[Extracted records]
────────────────

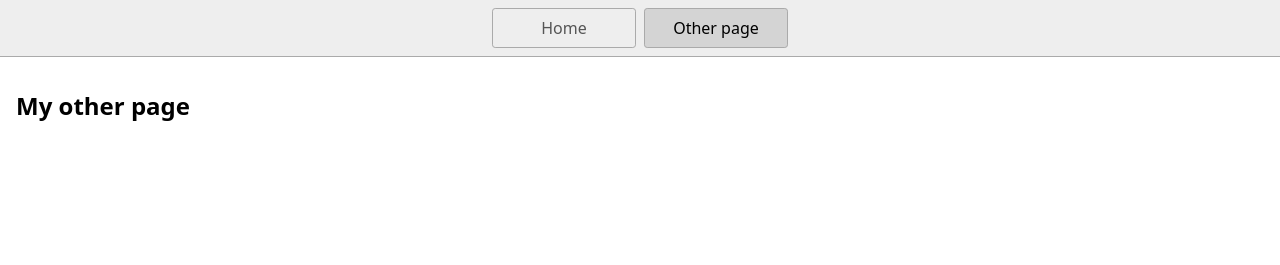
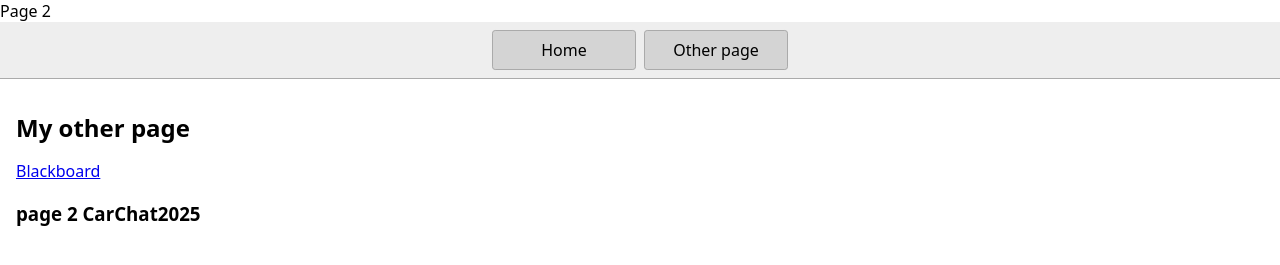
Before and after one commit to yclark02-blip/CPS-School-work, a website: page page2.html in a window 1280 px wide. Drawn offline with Linux system fonts and the light colour scheme.

Commit message:
New save carchat

```diff
--- a/page2.html
+++ b/page2.html
@@ -1,6 +1,8 @@
 <!DOCTYPE html>
 <html lang="en">
   <head>
+    <title>CarChat 2025</title>
+    <meta name="description"> Page 2
     <title>Other page</title>
     <meta charset="UTF-8" />
     <meta name="viewport" content="width=device-width" />
@@ -9,11 +11,13 @@
   </head>
   <body>
     <nav>
-      <a href="/">Home</a>
-      <a href="/page2.html" aria-current="page">Other page</a>
+      <a href="index.html" aria-current="page">Home</a>
+      <a href="page2.html" aria-current="page">Other page</a>
     </nav>
     <main>
       <h1>My other page</h1>
+      <a href= "https://blackboard.northshore.edu/ultra/courses/_189794_1/cl/outline" aria-current="page">Blackboard</a>
+      <h3>page 2 CarChat2025</h3>
     </main>
   </body>
 </html>
```
Also changed, not shown: index.html (+4 -1 lines).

────────────────

• [Task details] The copy you return must match the records above exactly, minus any images.

• [Written answer]
Before and after one commit to yclark02-blip/CPS-School-work, a website: page page2.html in a window 1280 px wide. Drawn offline with Linux system fonts and the light colour scheme.

Commit message:
New save carchat

```diff
--- a/page2.html
+++ b/page2.html
@@ -1,6 +1,8 @@
 <!DOCTYPE html>
 <html lang="en">
   <head>
+    <title>CarChat 2025</title>
+    <meta name="description"> Page 2
     <title>Other page</title>
     <meta charset="UTF-8" />
     <meta name="viewport" content="width=device-width" />
@@ -9,11 +11,13 @@
   </head>
   <body>
     <nav>
-      <a href="/">Home</a>
-      <a href="/page2.html" aria-current="page">Other page</a>
+      <a href="index.html" aria-current="page">Home</a>
+      <a href="page2.html" aria-current="page">Other page</a>
     </nav>
     <main>
       <h1>My other page</h1>
+      <a href= "https://blackboard.northshore.edu/ultra/courses/_189794_1/cl/outline" aria-current="page">Blackboard</a>
+      <h3>page 2 CarChat2025</h3>
     </main>
   </body>
 </html>
```
Also changed, not shown: index.html (+4 -1 lines).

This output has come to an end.